Earlier in this month, a computer in Missouri, part of the Great Internet Mersenne Prime Search, discovered the largest known prime number: 274,207,281–1. Actually, the Guardian reports, the number was discovered in September, but nobody noticed until just recently. Anyway, congratulations everyone!
If you're reading this, your chair might feel crowded, because there's 63 percent more of you than there used to be. Or 56 percent, maybe. Who knows? Last week, Quantcast, the web-traffic-monitoring service whose numbers are the basis for Gawker's editorial decisions, announced in a vaguely worded blog post that it had performed "a major measurement update" for "even greater measurement accuracy."
Did you know President Obama was going to win last night? If you read Nate Silver, the New York Times political blogger and statistical geek, you did. If you don't read Silver, though, you're probably wondering who the hell he is and why everyone is talking about him. Don't worry. We're here to help.

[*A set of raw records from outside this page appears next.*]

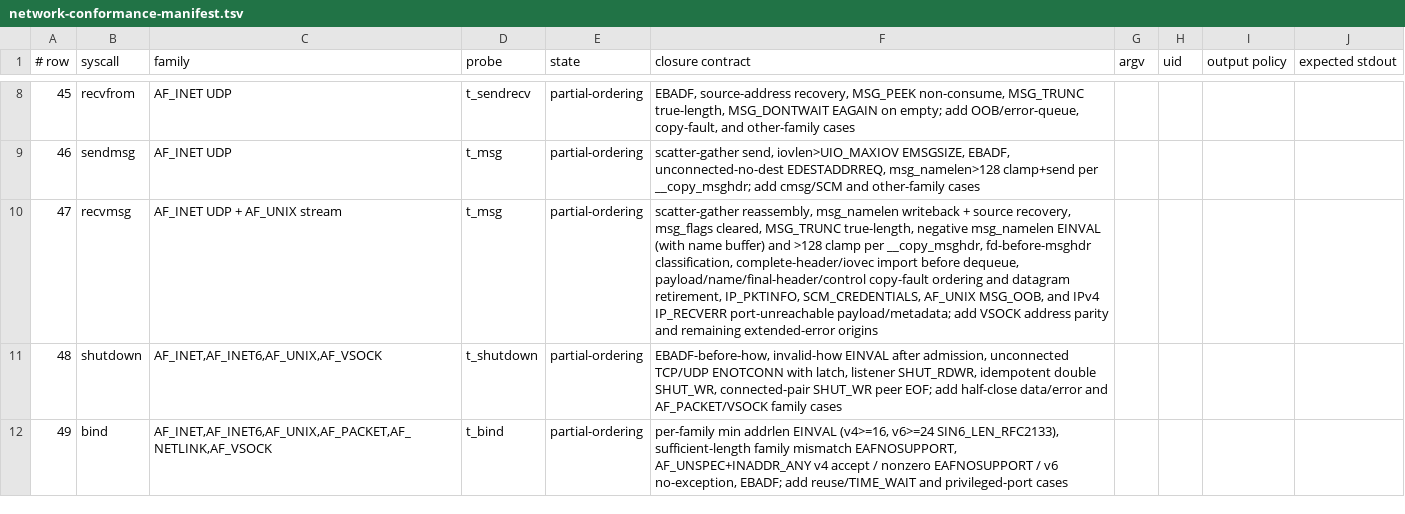
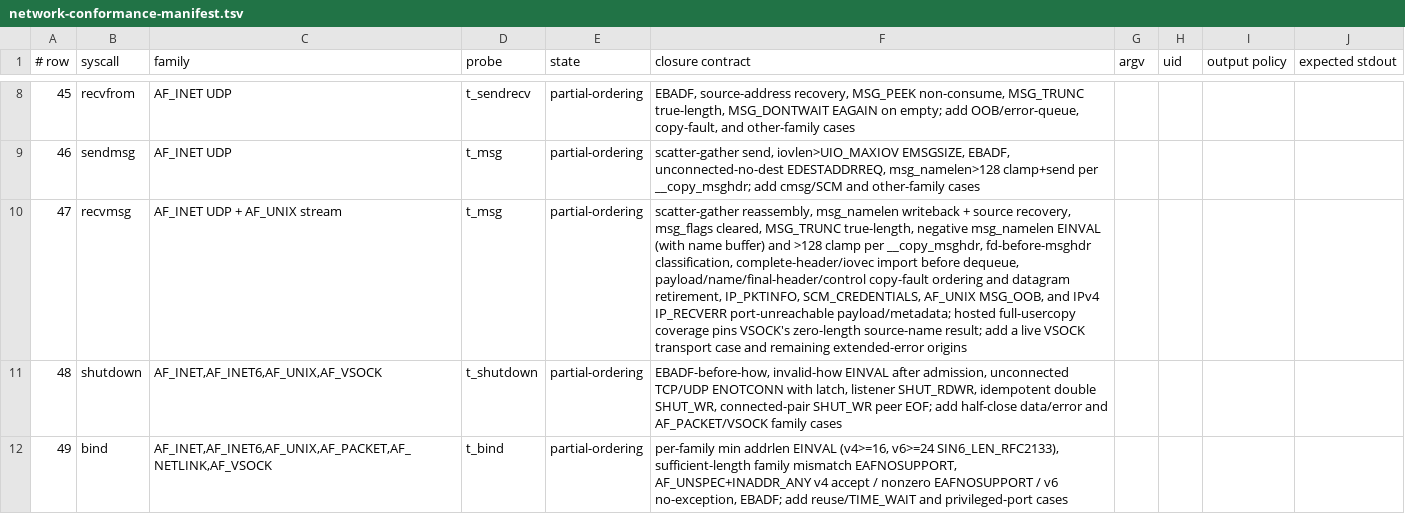
Before and after one commit to watkinslabs/oxide, a TSV file: tools/network-conformance-manifest.tsv, drawn as a sheet; only a part is shown, gaps mark what is left out; the diff names each change by its address in the sheet, - before the commit and + after, or states it on an @@ line.

Commit message:
chore: archive VSOCK recvmsg name coverage

```diff
--- a/tools/network-conformance-manifest.tsv
+++ b/tools/network-conformance-manifest.tsv
-F10 (closure contract): …port-unreachable payload/metadata; add VSOCK address parity and remaining…
+F10 (closure contract): …port-unreachable payload/metadata; hosted full-usercopy coverage pins VSOCK's zero-length source-name result; add a live VSOCK transport case and remaining…
```
Also changed, not shown: 2 other files.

Number-talkin' scientists report that Americans can speak English and count to ten, but not at the same time. A study shows that our brains perceive the vowel sounds in "two" to represent something large, while the vowel sounds in "three" represent something small (in our brains, still). So people estimated that a $3 item marked down to $2.22 was actually more expensive than a $3 item marked down to $2.33.